| Exercise directions |
In the copy you make, keep each entry exactly as it is and leave out all images.

| Source material |
↓↓↓

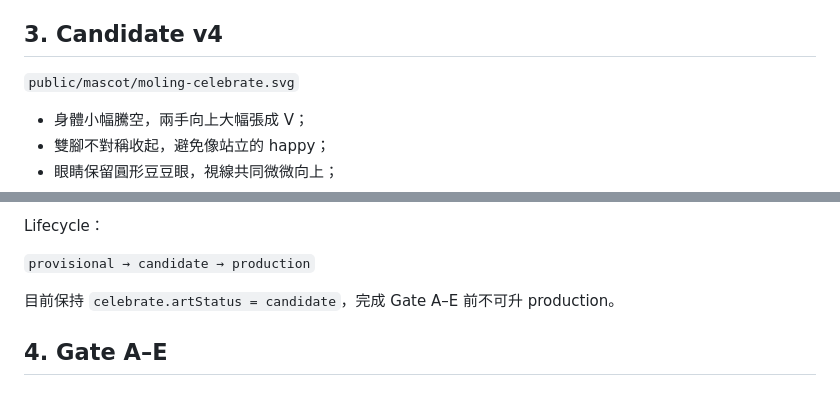
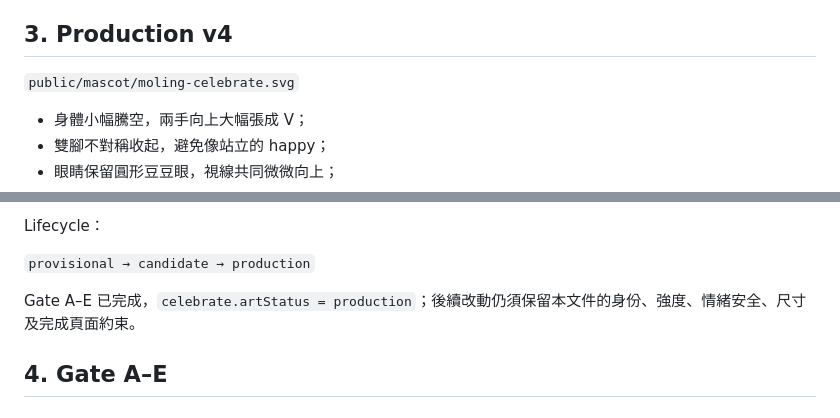
Before and after one commit to cheukwing129/DSEClassicalChinese, a Markdown page: docs/mascot-celebrate-p5-handoff.md, 2 parts joined by grey strips. GitHub-like rendering.

Commit message:
docs: record celebrate P5 production approval

```diff
--- a/docs/mascot-celebrate-p5-handoff.md
+++ b/docs/mascot-celebrate-p5-handoff.md
@@ -21,7 +21,7 @@
 - 215×320 透明 artwork contract；
 - 不增加毛筆、服裝、獎牌、獎盃或其他身份道具。
 
-## 3. Candidate v4
+## 3. Production v4
 
 `public/mascot/moling-celebrate.svg`
 
@@ -40,7 +40,7 @@ Lifecycle：
 
 `provisional → candidate → production`
 
-目前保持 `celebrate.artStatus = candidate`，完成 Gate A–E 前不可升 production。
+Gate A–E 已完成，`celebrate.artStatus = production`；後續改動仍須保留本文件的身份、強度、情緒安全、尺寸及完成頁面約束。
 
 ## 4. Gate A–E
 
```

↑↑↑

| Answer box |
Before and after one commit to cheukwing129/DSEClassicalChinese, a Markdown page: docs/mascot-celebrate-p5-handoff.md, 2 parts joined by grey strips. GitHub-like rendering.

Commit message:
docs: record celebrate P5 production approval

```diff
--- a/docs/mascot-celebrate-p5-handoff.md
+++ b/docs/mascot-celebrate-p5-handoff.md
@@ -21,7 +21,7 @@
 - 215×320 透明 artwork contract；
 - 不增加毛筆、服裝、獎牌、獎盃或其他身份道具。
 
-## 3. Candidate v4
+## 3. Production v4
 
 `public/mascot/moling-celebrate.svg`
 
@@ -40,7 +40,7 @@ Lifecycle：
 
 `provisional → candidate → production`
 
-目前保持 `celebrate.artStatus = candidate`，完成 Gate A–E 前不可升 production。
+Gate A–E 已完成，`celebrate.artStatus = production`；後續改動仍須保留本文件的身份、強度、情緒安全、尺寸及完成頁面約束。
 
 ## 4. Gate A–E
 
```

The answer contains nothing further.